=== Begin Enclosure ===
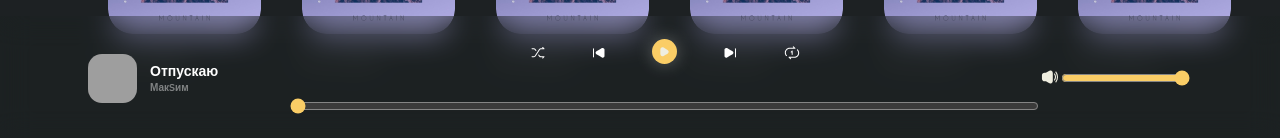
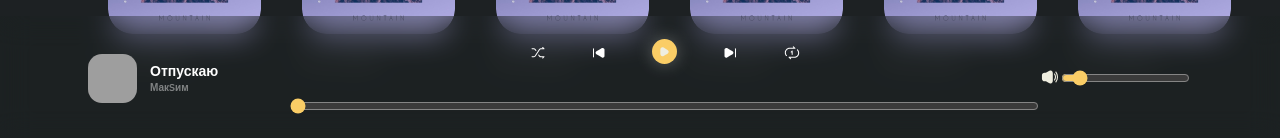
Before and after one commit to Nxxtrx/sty-music, a React (Create React App) app: page / in a window 1280 px wide. Shown: the part 659-797 px from the top of the page. Built offline with nearby package versions, Linux system fonts and the light colour scheme; grey boxes are pictures that could not be loaded.

Commit message:
feat: добавить функционал плеера(shuffle, repead, previous)

```diff
--- a/package.json
+++ b/package.json
@@ -10,6 +10,7 @@
     "@types/node": "^16.18.57",
     "@types/react": "^18.2.25",
     "@types/react-dom": "^18.2.10",
+    "js-cookie": "^3.0.5",
     "react": "^18.2.0",
     "react-audio-player": "^0.17.0",
     "react-dom": "^18.2.0",
@@ -42,5 +43,8 @@
       "last 1 firefox version",
       "last 1 safari version"
     ]
+  },
+  "devDependencies": {
+    "@types/js-cookie": "^3.0.4"
   }
 }
--- a/src/App.tsx
+++ b/src/App.tsx
@@ -5,21 +5,34 @@ import Header from './component/Header/Header';
 import Home from './component/Home/Home'
 import Player from './component/Player/Player';
 import { MusicList } from './utils/musicList';
+import { SongInfo } from './utils/musicList';
+
 
 function App() {
 
-
   const [isPlaying, setIsPlaying] = React.useState(false);
-  const [volume, setVolume] = React.useState<number>(1.0)
+  const [volume, setVolume] = React.useState<number>(0.1)
   const [currentSongIndex, setCurrentSongIndex] = React.useState<number>(0)
+  const [outputSongList, setOutputSongList] = React.useState<SongInfo[]>(MusicList)
   const [seekBarPos, setSeekBarPos] = React.useState<number>(0)
+  const [repeatSong, setRepeatSong] = React.useState<boolean>(false)
+  const [isShuffle, setIsShuffle] = React.useState<boolean>(false)
 
   const audioRef = React.useRef<HTMLAudioElement | null>(null)
   const progressBarRef = React.useRef<HTMLInputElement | null>(null)
 
+
   useEffect(() => {
+    if(isShuffle) {
+      setOutputSongList(() => shuffleSongs(MusicList))
+    } else {
+      setOutputSongList(MusicList)
+    }
+  }, [isShuffle])
+
+  React.useEffect(() => {
     if(isPlaying) {
-      audioRef.current?.play()
+      audioRef.current?.play().catch((err) => console.error(err))
     } else {
       audioRef.current?.pause()
     }
@@ -33,7 +46,7 @@ function App() {
 
   React.useEffect(() => {
     if(audioRef.current) {
-      audioRef.current.src = MusicList[currentSongIndex].url
+      audioRef.current.src = outputSongList[currentSongIndex].url
       audioRef.current.load()
     }
   }, [currentSongIndex])
@@ -45,6 +58,26 @@ function App() {
     }
   }, [audioRef.current?.onloadedmetadata, audioRef.current?.readyState])
 
+  React.useEffect(() => {
+    if (audioRef.current) {
+      audioRef.current.addEventListener("ended", () => {
+        if(repeatSong && audioRef.current) {
+          audioRef.current.currentTime = 0
+          audioRef.current.play()
+        } else {
+          nextSong()
+        }
+      });
+    }
+
+    return () => {
+      if (audioRef.current) {
+        audioRef.current.removeEventListener("ended", nextSong);
+      }
+    };
+  }, [currentSongIndex, repeatSong]);
+
+
 
   const handleVolumeChange = (e: React.ChangeEvent<HTMLInputElement>) => {
     setVolume(Number(e.target.value));
@@ -55,12 +88,39 @@ function App() {
   }
 
   function nextSong() {
-    if(currentSongIndex < MusicList.length -1 && audioRef.current) {
+    if(currentSongIndex < outputSongList.length -1) {
       setCurrentSongIndex(currentSongIndex + 1)
+    } else {
+      setCurrentSongIndex(0)
+    }
+  }
+
+  function previousSong() {
+    if(currentSongIndex !== 0) {
+      setCurrentSongIndex(currentSongIndex - 1)
 
     } else {
       setCurrentSongIndex(0)
     }
+  }
+
+  function toggleRepeat() {
+    setRepeatSong(!repeatSong)
+  }
+
+  function toggleShuffle() {
+    setIsShuffle(!isShuffle)
+  }
+
+  function shuffleSongs(songsArray: SongInfo[]): SongInfo[] {
+    let length = songsArray.length
+    while(length) {
+      let i = Math.floor(Math.random() * length--)
+      let t = songsArray[length];
+      songsArray[length] = songsArray[i]
+      songsArray[i] = t
+    }
+    return songsArray
   }
 
   const handleTimeUpdate = () => {
@@ -76,6 +136,7 @@ function App() {
     }
   }
 
+
   return (
     <div className="page">
       <Header />
@@ -83,10 +144,10 @@ function App() {
         <Home />
         <Player
           audioRef={audioRef}
-          url={MusicList[currentSongIndex].url}
-          artist={MusicList[currentSongIndex].artist}
-          songName={MusicList[currentSongIndex].songName}
-          coverImg={MusicList[currentSongIndex].coverImg}
+          url={outputSongList[currentSongIndex].url}
+          artist={outputSongList[currentSongIndex].artist}
+          songName={outputSongList[currentSongIndex].songName}
+          coverImg={outputSongList[currentSongIndex].coverImg}
           playMusic={playMusic}
           progressBarRef={progressBarRef}
           changeRange={changeRange}
@@ -94,6 +155,9 @@ function App() {
           handleVolumeChange={handleVolumeChange}
           handleTimeUpdate={handleTimeUpdate}
           nextSong={nextSong}
+          previousSong={previousSong}
+          toggleRepeat={toggleRepeat}
+          toggleShuffle={toggleShuffle}
           seekBarPos={seekBarPos}
         />
       </main>
--- a/src/component/Player/Player.tsx
+++ b/src/component/Player/Player.tsx
@@ -15,9 +15,30 @@ type Props = {
   handleVolumeChange: (e: React.ChangeEvent<HTMLInputElement>) => void
   handleTimeUpdate: () => void,
   nextSong: () => void,
+  previousSong: () => void,
+  toggleRepeat: () => void,
+  toggleShuffle: () => void,
 }
 
-const Player = ({audioRef, url, artist, songName, coverImg, playMusic, progressBarRef, changeRange, volume, seekBarPos, handleVolumeChange, handleTimeUpdate, nextSong}: Props) => {
+const Player = (
+  {
+    audioRef,
+    url,
+    artist,
+    songName,
+    coverImg,
+    playMusic,
+    progressBarRef,
+    changeRange,
+    volume,
+    seekBarPos,
+    handleVolumeChange,
+    handleTimeUpdate,
+    nextSong,
+    previousSong,
+    toggleRepeat,
+    toggleShuffle
+  }: Props) => {
   return(
     <section className='player'>
       <div className='player__artist'>
@@ -30,12 +51,12 @@ const Player = ({audioRef, url, artist, songName, coverImg, playMusic, progressB
 
       <div className='player__bar'>
         <div className='player__btn-list'>
-          <button className='player__btn player__shuffle-btn'></button>
-          <button className='player__btn player__back-btn'></button>
+          <button className='player__btn player__shuffle-btn' onClick={toggleShuffle}></button>
+          <button className='player__btn player__back-btn' onClick={previousSong}></button>
           <button className='player__btn player__play-btn' onClick={playMusic}></button>
           <button className='player__btn player__next-btn' onClick={nextSong}></button>
-          <button className='player__btn player__repeat-btn'></button>
-          <audio ref={audioRef} src={url} onTimeUpdate={handleTimeUpdate}></audio>
+          <button className='player__btn player__repeat-btn' onClick={toggleRepeat}></button>
+          <audio ref={audioRef} src={url} onTimeUpdate={handleTimeUpdate} autoPlay></audio>
         </div>
         <input className='player__music' type="range" min={0} step={0.01} value={seekBarPos} ref={progressBarRef} onChange={changeRange}/>
       </div>
--- a/src/utils/musicList.tsx
+++ b/src/utils/musicList.tsx
@@ -1,4 +1,4 @@
-type SongInfo={
+export type SongInfo={
   url: string,
   artist: string,
   songName: string,
@@ -7,15 +7,43 @@ type SongInfo={
 
 export const MusicList: SongInfo[] = [
   {
-    url: 'https://drive.google.com/uc?export=download&id=1AtIMeDsEb6J73VX_iT90zmwpLlTL_IIr',
+    url: 'https://drive.google.com/uc?export=open&id=1AtIMeDsEb6J73VX_iT90zmwpLlTL_IIr',
     artist: 'МакSим',
     songName: "Отпускаю",
     coverImg: 'https://i.pinimg.com/236x/ba/09/45/ba0945b1bc78ff720f6e68953955c781.jpg'
   },
   {
-    url: 'https://drive.google.com/uc?export=download&id=1esHt7L4dCOwUbMUmMW6ipVH9f2vinD3s',
+    url: 'https://drive.google.com/uc?export=open&id=1esHt7L4dCOwUbMUmMW6ipVH9f2vinD3s',
     artist: 'Blue Foundation',
     songName: "Eyes On Fire",
     coverImg: 'https://i.pinimg.com/236x/df/6e/20/df6e205f58a30f98e015827017c4d87b.jpg'
+  },
+
+  {
+    url: 'https://drive.google.com/uc?export=open&id=1OTeyye67WtlRJAESxweeg4CQAL63exKJ',
+    artist: 'Skeler',
+    songName: "No Limit",
+    coverImg: 'https://i.pinimg.com/236x/53/af/b2/53afb2930027e77539745007a36651d4.jpg'
+  },
+
+  {
+    url: 'https://drive.google.com/uc?export=open&id=1cfMIeIv0lPIfOB2f53JDcdutmlbixy8O',
+    artist: 'True Love (feat. XXXTENTACION)',
+    songName: "Kanye West",
+    coverImg: 'https://i.pinimg.com/236x/52/89/9e/52899e28353d17842ebb6e0439a6b298.jpg'
+  },
+
+  {
+    url: 'https://drive.google.com/uc?export=open&id=10r1drxxGoDJ6FYWFsT16GqKALUqk2go3',
+    artist: 'Blue Foundation',
+    songName: "Eyes On Fire",
+    coverImg: 'https://i.pinimg.com/564x/b6/cc/a5/b6cca5cdc36b27df654301790530e19f.jpg'
+  },
+
+  {
+    url: 'https://drive.google.com/uc?export=open&id=1Jch71NdtxRslM3nVSFWbUilqOi8aBPV_',
+    artist: 'giving girls cocaine',
+    songName: "LiL PEEP",
+    coverImg: 'https://i.pinimg.com/236x/80/0a/dc/800adcbf41a5961d495e396e4fa17813.jpg'
   }
 ]
```
Also changed, not shown: 1 other file (tests, documents, lock files or other folders).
=== End Enclosure ===
Task → Go line by line through the records above and copy each one containing "Home".

Task solution →
 import Home from './component/Home/Home'
         <Home />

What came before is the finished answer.